Facial Recognition and Super Recognisers
Facial recognition is a computer application that can be added to existing CCTV systems, it is capable of identifying or verifying a person that is wanted for a crime, this can be done using a digital image or a video frame from a video source. One of the ways to do this is by comparing selected facial features from the image and a face database.
It is mainly used in security systems and can be compared to other biometrics such as fingerprint or eye iris recognition systems.

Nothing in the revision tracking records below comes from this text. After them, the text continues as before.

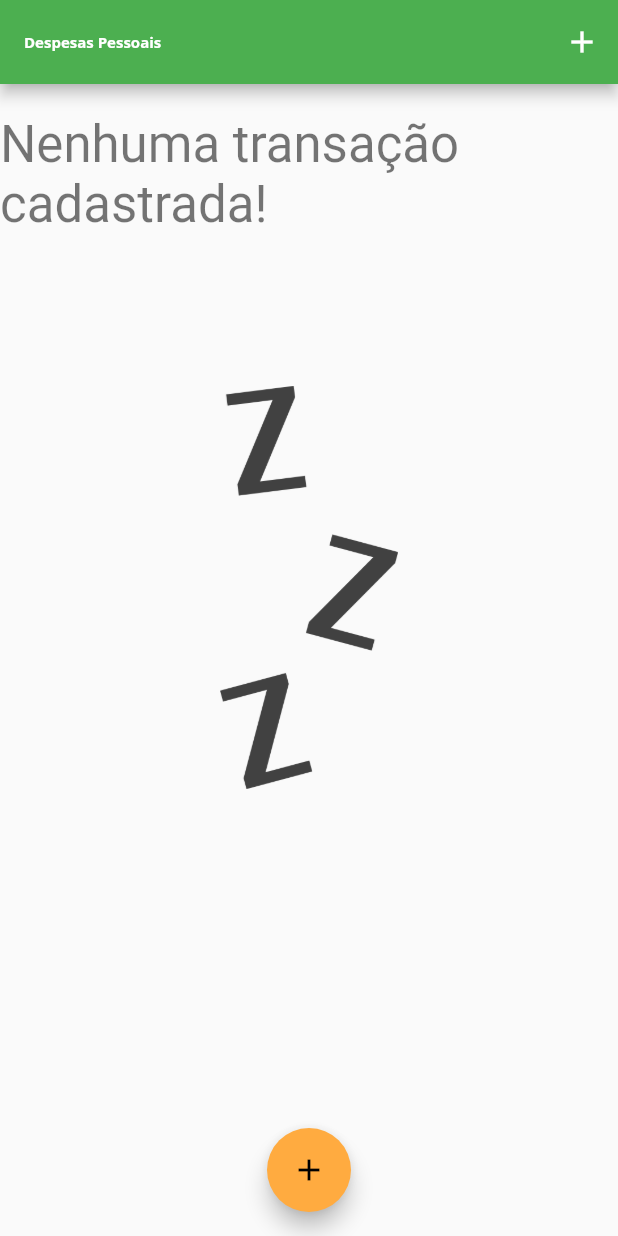
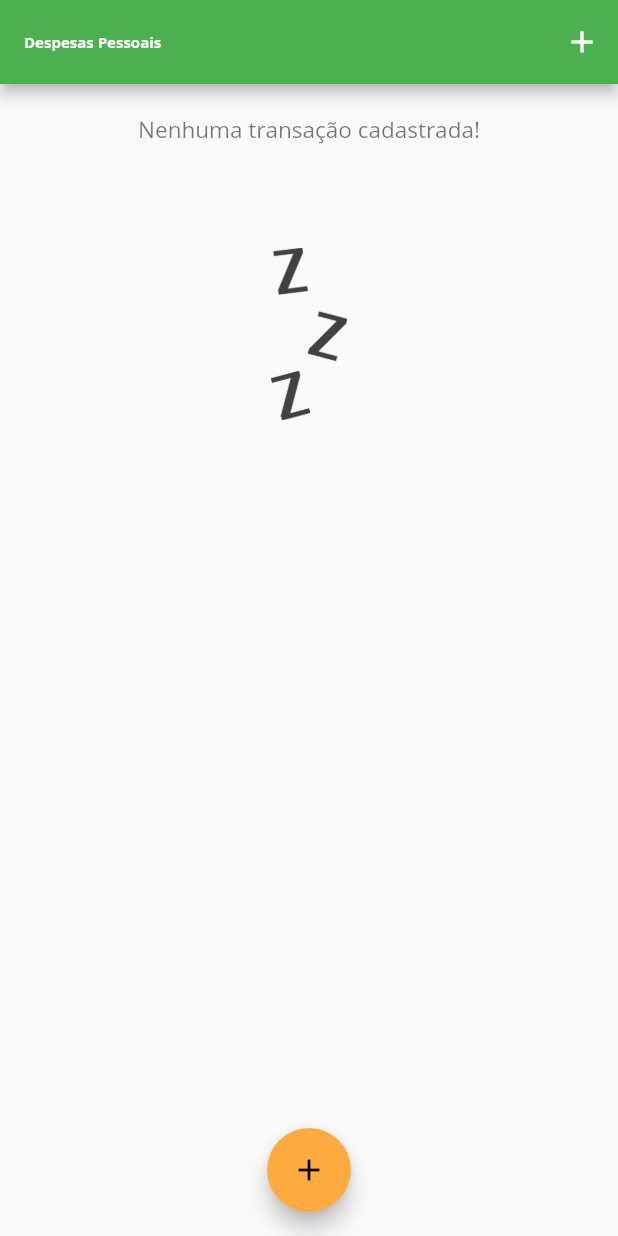
Before and after one commit to marceloguerra007/flutter-expenses, a Flutter app: the screen it shows after launch, on a phone screen of 412 x 824 dp. Run offline on Flutter 3.47's test engine with Material 2 defaults, Android fonts, the phone set to English and light mode, and no system bars.

Commit message:
Adicionando mais recursos de responsividade.

```diff
--- a/lib/components/chart.dart
+++ b/lib/components/chart.dart
@@ -1,5 +1,3 @@
-import 'dart:io';
-
 import 'package:expenses/components/chart_bar.dart';
 import 'package:flutter/material.dart';
 import 'package:intl/intl.dart';
--- a/lib/components/transaction_form.dart
+++ b/lib/components/transaction_form.dart
@@ -74,9 +74,7 @@ class _TransactionFormState extends State<TransactionForm> {
                   children: [
                     Expanded(
                       child: Text(
-                        _selectedDate == null
-                        ? 'Nenhuma data selecionada!'
-                        : 'Data Selecionada: ${DateFormat('d/MM/y').format(_selectedDate)}'
+                        'Data Selecionada: ${DateFormat('d/MM/y').format(_selectedDate)}'
                       ),
                     ),
                     TextButton(
--- a/lib/main.dart
+++ b/lib/main.dart
@@ -10,7 +10,6 @@ import 'package:flutter/services.dart';
 import '../models/transaction.dart';
 
 import 'package:expenses/components/transaction_form.dart';
-import 'package:expenses/components/chart.dart';
 
 main() => runApp(ExpensesApp());
 
@@ -100,15 +99,15 @@ class _MyHomePageState extends State<MyHomePage> {
 
   @override
   Widget build(BuildContext context) {
-    bool isLandScape =
-        MediaQuery.of(context).orientation == Orientation.landscape;
+    final mediaQuery = MediaQuery.of(context);
+    bool isLandScape = mediaQuery.orientation == Orientation.landscape;
 
     final appBar = AppBar(
       title: Text(
         'Despesas Pessoais',
         style: TextStyle(
             fontSize: 10 *
-                MediaQuery.of(context)
+                mediaQuery
                     .textScaleFactor), //Usado para considerar uma escala quando há acessibilidade
       ),
       actions: [
@@ -128,9 +127,9 @@ class _MyHomePageState extends State<MyHomePage> {
       ],
     );
 
-    final availableHeight = MediaQuery.of(context).size.height -
+    final availableHeight = mediaQuery.size.height -
         appBar.preferredSize.height -
-        MediaQuery.of(context).padding.top;
+        mediaQuery.padding.top;
 
     return Scaffold(
         appBar: appBar,
@@ -139,20 +138,24 @@ class _MyHomePageState extends State<MyHomePage> {
             mainAxisAlignment: MainAxisAlignment.start,
             crossAxisAlignment: CrossAxisAlignment.stretch,
             children: [
-              if (!_transactions.isEmpty && (!isLandScape || _showChart))
+              if (_transactions.isNotEmpty && (!isLandScape || _showChart))
                 Container(
                     height: availableHeight * (isLandScape ? 0.70 : 0.30),
                     child: Chart(_recentTransaction)),
-              if (!_showChart || !isLandScape)
+              if (!isLandScape || !_showChart)
                 Container(
-                    height: availableHeight * 0.70,
+                    height: availableHeight * (isLandScape ? 0.5 : 0.30),
                     child: TransactionList(_transactions, _deleteTransaction))
             ],
           ),
         ),
-        floatingActionButton: FloatingActionButton(
-            child: Icon(Icons.add),
-            onPressed: () => _openTransactionFormModal(context)),
+        floatingActionButton: /*Platform.isIOS //Não pode ser utilizado em apps Web
+          ? Container()
+          : */
+          FloatingActionButton(
+              child: Icon(Icons.add),
+              onPressed: () => _openTransactionFormModal(context)
+            ),
         floatingActionButtonLocation: FloatingActionButtonLocation.centerFloat);
   }
 }
```
Also changed, not shown: lib/components/transaction_list.dart (+22 -7 lines).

Cameras in mobile devices have made facial recognition a viable option for authentication as well as identification. Apple’s iPhone X, for example, includes Face ID technology, that lets users unlock their phones with a faceprint mapped by the phone's camera. The phone's software, which is designed with 3-D modeling to resist being spoofed by photos or masks, captures and compares over 30,000 variables. As of this writing, Face ID can be used to authenticate purchases with Apple Pay and in the iTunes Store, App Store and iBooks Store. Apple encrypts and stores faceprint data in the cloud, but authentication takes place directly on the device.
Social media platforms such as Facebook uses facial recognition software to tag individuals in photographs. Each time an individual is tagged in a photograph, the software stores mapping information about that person’s facial characteristics. Once enough data has been collected, the software can use that information to identify a specific individual's face when it appears in a new photograph. To protect people's privacy, a feature called Photo Review notifies the Facebook member who has been identified.

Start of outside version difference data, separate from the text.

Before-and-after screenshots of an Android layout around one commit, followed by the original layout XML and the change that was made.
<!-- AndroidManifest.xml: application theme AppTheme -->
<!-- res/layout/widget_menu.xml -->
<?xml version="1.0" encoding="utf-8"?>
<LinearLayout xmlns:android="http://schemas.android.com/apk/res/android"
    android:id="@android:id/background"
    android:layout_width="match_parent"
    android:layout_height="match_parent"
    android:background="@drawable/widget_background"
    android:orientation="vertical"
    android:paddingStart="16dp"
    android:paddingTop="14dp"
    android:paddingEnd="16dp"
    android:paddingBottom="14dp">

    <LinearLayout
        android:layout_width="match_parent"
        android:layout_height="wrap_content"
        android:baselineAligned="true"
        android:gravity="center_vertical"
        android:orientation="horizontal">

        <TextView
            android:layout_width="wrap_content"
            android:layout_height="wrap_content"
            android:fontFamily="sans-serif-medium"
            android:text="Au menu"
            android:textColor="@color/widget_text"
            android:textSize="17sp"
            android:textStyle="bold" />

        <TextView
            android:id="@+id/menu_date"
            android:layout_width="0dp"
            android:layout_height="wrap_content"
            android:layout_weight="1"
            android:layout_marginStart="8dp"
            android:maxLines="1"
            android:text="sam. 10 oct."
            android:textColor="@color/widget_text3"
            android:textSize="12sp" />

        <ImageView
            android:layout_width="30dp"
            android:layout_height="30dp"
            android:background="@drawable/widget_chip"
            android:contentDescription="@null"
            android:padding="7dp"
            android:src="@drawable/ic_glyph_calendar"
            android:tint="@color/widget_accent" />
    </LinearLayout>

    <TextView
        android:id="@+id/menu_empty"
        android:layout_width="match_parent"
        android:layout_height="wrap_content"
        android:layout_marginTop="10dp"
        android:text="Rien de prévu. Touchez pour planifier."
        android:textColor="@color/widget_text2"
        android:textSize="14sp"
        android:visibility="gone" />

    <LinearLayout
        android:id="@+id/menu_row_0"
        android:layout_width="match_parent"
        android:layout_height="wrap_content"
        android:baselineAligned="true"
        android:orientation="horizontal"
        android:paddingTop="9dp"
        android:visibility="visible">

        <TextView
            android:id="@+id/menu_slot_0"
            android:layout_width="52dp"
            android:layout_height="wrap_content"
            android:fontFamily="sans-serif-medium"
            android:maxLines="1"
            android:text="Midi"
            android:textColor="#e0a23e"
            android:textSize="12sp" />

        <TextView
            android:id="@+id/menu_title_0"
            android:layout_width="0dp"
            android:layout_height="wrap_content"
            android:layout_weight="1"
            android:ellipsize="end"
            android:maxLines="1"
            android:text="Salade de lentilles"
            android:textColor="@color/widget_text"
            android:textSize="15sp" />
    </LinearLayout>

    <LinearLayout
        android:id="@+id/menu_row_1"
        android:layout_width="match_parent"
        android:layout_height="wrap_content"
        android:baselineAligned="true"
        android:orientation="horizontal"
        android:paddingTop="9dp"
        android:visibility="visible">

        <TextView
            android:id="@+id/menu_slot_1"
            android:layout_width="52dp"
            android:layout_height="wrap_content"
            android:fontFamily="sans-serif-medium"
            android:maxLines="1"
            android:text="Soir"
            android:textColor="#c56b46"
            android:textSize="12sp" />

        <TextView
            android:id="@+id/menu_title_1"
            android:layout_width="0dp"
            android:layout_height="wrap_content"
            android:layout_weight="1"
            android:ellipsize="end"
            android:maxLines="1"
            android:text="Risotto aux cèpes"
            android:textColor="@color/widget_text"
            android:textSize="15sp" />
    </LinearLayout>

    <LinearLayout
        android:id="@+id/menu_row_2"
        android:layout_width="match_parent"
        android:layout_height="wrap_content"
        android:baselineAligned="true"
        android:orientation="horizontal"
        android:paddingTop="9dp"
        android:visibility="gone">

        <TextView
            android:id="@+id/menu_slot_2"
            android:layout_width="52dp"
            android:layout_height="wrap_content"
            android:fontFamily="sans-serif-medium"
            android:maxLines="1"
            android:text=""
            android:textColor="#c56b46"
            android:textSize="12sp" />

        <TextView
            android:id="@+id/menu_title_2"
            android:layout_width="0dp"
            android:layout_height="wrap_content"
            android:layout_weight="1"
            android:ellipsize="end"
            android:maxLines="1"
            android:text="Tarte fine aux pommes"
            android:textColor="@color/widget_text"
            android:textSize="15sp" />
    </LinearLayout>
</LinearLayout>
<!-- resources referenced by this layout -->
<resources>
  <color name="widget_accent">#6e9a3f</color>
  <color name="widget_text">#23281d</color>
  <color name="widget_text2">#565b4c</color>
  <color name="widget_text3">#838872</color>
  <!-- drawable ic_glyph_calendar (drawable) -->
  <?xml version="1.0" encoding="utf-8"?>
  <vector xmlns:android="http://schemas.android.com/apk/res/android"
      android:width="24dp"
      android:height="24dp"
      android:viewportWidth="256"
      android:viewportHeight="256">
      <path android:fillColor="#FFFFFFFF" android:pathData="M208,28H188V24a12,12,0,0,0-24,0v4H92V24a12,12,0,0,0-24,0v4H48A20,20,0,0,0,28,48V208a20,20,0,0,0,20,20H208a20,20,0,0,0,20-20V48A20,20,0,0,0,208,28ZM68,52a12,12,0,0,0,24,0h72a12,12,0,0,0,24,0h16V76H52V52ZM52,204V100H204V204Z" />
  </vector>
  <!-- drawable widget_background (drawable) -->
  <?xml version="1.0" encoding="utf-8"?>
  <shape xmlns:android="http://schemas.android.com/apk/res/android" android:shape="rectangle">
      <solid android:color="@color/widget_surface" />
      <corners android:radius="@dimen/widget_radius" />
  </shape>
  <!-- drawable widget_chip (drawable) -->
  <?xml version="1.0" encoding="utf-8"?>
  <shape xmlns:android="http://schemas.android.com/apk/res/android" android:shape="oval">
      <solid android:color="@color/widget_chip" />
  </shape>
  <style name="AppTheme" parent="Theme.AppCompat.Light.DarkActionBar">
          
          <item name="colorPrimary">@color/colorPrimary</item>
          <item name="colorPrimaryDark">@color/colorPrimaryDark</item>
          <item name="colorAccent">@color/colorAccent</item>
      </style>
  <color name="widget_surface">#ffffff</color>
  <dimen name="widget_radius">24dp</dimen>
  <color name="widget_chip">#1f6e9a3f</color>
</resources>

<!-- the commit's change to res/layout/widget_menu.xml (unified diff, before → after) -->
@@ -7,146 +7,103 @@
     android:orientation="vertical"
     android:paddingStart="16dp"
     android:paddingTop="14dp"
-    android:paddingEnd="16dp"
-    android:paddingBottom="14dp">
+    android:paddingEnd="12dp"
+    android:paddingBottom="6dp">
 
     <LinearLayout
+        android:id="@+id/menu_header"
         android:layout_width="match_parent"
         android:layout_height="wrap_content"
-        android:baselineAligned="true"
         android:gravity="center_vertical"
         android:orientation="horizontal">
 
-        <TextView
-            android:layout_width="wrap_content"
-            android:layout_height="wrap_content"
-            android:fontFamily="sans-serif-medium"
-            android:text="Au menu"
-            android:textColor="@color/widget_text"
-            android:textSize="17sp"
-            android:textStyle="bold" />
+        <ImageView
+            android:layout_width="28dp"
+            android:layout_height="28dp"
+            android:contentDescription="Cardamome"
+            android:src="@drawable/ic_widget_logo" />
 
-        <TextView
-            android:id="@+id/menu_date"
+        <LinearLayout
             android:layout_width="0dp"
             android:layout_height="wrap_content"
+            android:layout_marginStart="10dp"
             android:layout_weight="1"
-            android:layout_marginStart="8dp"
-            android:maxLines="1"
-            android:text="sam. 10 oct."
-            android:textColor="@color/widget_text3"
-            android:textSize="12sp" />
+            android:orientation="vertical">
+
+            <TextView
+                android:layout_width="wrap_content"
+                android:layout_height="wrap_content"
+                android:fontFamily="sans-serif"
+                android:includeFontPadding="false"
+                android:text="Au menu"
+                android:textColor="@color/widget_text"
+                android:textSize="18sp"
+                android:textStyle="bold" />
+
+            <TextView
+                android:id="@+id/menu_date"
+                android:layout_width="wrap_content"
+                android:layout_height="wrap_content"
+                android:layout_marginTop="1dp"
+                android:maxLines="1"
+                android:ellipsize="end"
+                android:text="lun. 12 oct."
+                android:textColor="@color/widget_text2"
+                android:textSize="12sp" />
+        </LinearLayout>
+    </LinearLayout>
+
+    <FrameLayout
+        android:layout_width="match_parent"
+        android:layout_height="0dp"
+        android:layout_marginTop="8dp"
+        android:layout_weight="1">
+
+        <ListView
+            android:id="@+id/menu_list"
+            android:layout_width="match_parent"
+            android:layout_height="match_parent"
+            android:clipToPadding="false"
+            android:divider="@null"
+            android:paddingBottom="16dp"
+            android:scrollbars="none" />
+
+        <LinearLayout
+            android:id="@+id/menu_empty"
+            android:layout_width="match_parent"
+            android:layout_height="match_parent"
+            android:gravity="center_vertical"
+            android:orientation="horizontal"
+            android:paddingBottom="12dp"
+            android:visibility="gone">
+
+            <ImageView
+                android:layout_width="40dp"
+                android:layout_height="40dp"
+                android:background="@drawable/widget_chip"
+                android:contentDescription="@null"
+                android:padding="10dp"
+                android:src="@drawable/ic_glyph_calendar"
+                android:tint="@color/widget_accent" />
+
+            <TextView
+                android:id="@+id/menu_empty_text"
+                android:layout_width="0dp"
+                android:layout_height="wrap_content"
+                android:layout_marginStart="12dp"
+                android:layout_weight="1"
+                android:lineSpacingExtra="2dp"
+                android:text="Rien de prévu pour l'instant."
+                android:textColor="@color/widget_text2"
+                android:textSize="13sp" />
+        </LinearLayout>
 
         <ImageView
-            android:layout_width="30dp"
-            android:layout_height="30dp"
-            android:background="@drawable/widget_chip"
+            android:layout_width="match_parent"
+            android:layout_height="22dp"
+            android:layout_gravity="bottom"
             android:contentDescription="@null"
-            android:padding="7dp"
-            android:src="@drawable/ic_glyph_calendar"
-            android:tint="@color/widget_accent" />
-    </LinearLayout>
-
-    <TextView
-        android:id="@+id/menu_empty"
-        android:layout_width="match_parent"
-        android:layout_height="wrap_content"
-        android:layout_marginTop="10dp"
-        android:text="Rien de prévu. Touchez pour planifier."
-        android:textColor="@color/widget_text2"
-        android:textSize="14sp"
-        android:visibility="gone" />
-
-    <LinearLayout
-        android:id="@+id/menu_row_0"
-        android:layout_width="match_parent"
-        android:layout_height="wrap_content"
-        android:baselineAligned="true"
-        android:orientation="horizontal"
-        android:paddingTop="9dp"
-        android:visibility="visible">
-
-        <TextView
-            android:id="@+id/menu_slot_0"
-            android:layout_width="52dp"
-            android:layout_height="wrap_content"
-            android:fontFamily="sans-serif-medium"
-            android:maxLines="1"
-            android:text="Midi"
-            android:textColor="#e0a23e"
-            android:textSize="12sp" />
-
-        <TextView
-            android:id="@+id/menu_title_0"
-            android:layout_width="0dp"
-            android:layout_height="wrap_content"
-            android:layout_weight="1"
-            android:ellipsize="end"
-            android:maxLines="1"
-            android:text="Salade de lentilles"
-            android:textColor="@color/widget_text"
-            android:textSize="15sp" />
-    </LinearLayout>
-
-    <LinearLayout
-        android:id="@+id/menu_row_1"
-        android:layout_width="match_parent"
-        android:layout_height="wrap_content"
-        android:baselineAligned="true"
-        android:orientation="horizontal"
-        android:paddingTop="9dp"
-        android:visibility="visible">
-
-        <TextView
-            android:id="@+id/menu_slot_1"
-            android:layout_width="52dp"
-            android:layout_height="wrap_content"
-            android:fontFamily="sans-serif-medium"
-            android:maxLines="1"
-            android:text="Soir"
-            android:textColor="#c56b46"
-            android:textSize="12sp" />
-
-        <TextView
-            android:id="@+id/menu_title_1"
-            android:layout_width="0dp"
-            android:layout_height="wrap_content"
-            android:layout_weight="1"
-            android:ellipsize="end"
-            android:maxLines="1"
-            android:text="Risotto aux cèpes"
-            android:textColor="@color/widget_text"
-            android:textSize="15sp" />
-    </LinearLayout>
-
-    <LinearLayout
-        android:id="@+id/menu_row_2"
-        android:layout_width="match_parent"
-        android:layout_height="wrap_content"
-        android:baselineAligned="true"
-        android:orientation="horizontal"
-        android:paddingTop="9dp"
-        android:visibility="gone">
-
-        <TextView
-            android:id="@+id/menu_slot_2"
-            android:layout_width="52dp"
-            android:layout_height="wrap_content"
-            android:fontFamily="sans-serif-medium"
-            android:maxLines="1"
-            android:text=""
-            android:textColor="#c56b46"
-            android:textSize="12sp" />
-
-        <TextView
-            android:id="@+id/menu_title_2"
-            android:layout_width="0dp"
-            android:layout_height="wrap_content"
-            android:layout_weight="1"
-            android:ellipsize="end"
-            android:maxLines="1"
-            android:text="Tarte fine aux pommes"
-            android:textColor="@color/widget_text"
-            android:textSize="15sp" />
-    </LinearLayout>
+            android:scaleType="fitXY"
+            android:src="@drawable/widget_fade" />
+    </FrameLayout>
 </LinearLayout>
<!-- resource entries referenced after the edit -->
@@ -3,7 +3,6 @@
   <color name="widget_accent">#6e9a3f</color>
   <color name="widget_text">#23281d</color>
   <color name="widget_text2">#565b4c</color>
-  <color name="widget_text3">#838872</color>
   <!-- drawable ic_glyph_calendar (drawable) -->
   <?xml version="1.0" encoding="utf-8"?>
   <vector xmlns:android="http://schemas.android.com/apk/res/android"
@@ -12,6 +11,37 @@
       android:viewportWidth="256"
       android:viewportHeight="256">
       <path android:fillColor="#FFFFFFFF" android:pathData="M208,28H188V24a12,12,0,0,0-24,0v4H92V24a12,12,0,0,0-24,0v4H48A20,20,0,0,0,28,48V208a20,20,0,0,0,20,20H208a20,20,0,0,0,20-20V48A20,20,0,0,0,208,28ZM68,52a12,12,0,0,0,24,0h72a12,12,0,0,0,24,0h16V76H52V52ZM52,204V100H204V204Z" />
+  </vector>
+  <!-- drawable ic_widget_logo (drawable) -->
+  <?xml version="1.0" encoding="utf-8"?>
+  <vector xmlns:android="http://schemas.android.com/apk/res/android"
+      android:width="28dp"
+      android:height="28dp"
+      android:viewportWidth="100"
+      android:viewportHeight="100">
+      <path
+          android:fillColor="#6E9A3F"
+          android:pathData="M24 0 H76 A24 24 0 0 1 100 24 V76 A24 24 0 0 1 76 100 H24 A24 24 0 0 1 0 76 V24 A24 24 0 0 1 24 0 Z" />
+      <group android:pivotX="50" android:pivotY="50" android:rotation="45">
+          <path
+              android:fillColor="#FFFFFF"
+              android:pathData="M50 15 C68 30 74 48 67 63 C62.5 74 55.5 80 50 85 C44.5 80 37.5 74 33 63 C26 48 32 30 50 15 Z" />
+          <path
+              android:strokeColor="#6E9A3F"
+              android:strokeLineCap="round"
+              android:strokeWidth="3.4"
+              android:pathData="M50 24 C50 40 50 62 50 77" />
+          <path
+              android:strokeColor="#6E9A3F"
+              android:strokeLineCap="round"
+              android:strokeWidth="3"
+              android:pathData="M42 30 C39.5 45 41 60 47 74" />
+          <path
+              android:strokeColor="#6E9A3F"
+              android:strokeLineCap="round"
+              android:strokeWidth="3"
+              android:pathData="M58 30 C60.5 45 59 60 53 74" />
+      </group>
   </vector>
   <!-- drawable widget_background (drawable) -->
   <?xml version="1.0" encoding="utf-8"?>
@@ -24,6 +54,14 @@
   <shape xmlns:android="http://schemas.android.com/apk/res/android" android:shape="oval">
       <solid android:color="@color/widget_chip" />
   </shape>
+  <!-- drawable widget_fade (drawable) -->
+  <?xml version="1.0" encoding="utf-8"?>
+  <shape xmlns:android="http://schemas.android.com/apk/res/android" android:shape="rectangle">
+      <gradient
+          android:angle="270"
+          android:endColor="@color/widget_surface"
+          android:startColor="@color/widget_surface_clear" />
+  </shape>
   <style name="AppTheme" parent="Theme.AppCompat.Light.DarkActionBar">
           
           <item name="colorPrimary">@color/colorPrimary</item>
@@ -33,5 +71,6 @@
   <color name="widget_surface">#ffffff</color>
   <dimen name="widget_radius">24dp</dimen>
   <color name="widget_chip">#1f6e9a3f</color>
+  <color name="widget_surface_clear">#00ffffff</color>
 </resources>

The software identifies 80 nodal points on a human face. In this context, nodal points are endpoints used to measure variables of a person’s face, such as the length or width of the nose, the depth of the eye sockets and the shape of the cheekbones. The system works by capturing data for nodal points on a digital image of an individual’s face and storing the resulting data as a faceprint, the faceprint is then used as a basis for comparison with data captured from faces in an image or video.
Image - 80 points of Facial Recognition
Super recognisers are people with significantly better-than-average face recognition ability. It is the extreme opposite of prosopagnosia. It is estimated that 1–2% of population are super recognisers who can remember 80% of faces they have seen.
Normal people can only remember about 20% of faces. They have proved to be far superior to computer recognition systems, the science behind this is poorly understood but may be related to a part of the brain called the fusiform.
In May 2015, the Metropolitan Police officially formed a team made up of people with a "superpower" for recognising people and put them to work identifying individuals whose faces are captured on CCTV, Scotland Yard has a squad of over 200 super recognisers.